### [Requirement]
For every line below, restate it exactly and drop the images.

### [Extracted information]
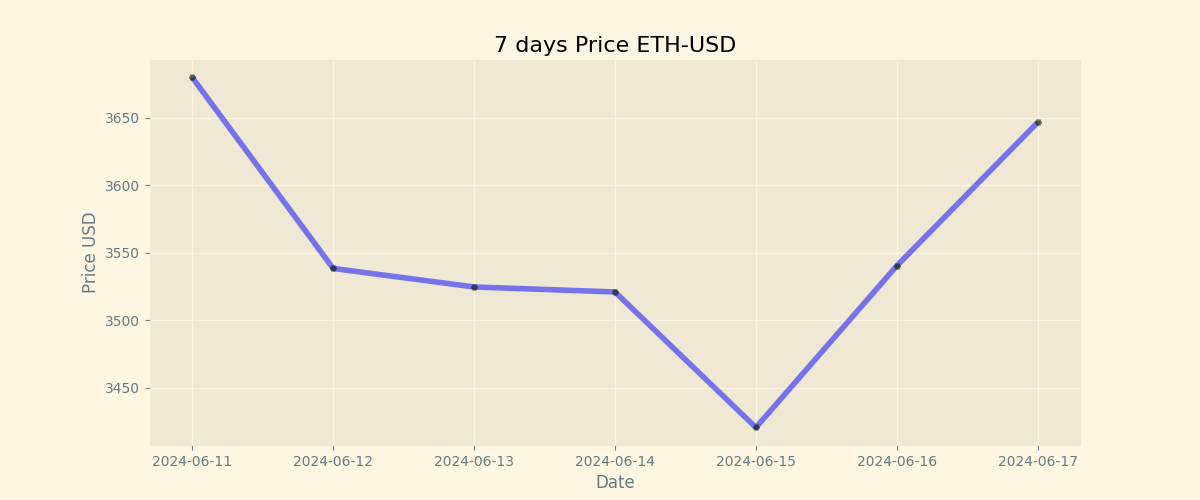
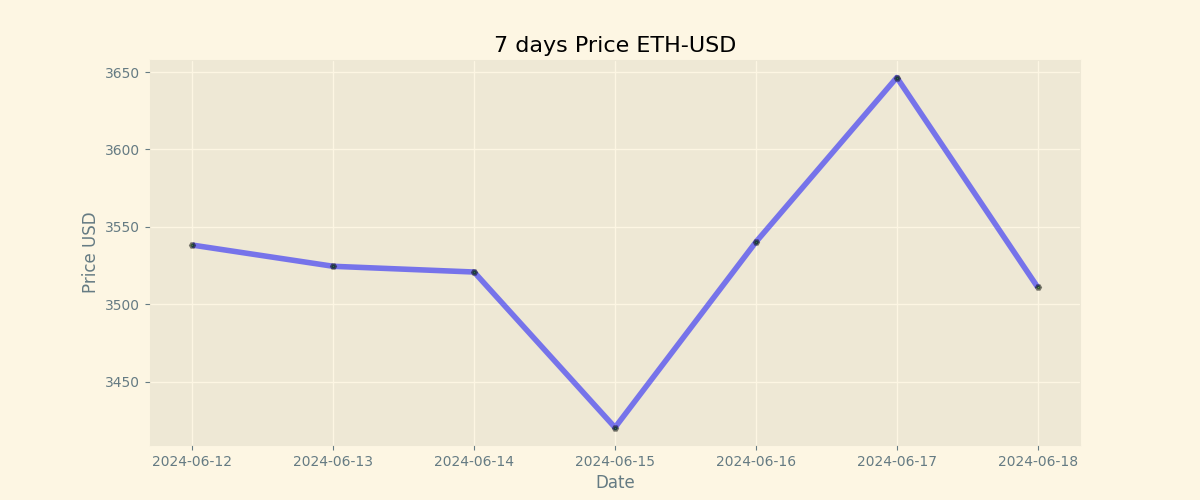
Duty Updates 2024-06-18

diff --git a/README.md b/README.md
@@ -9,8 +9,8 @@
 
 | Currency | Price           |
 | -------- | --------------- |
-| **BTC**  | **$ 66346.02** |
-| **ETH**  | **$ 3646.5** |
+| **BTC**  | **$ 65820.0** |
+| **ETH**  | **$ 3511.0** |
 
 ## BTC chart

### [Response to the exercise]
Duty Updates 2024-06-18

diff --git a/README.md b/README.md
@@ -9,8 +9,8 @@
 
 | Currency | Price           |
 | -------- | --------------- |
-| **BTC**  | **$ 66346.02** |
-| **ETH**  | **$ 3646.5** |
+| **BTC**  | **$ 65820.0** |
+| **ETH**  | **$ 3511.0** |
 
 ## BTC chart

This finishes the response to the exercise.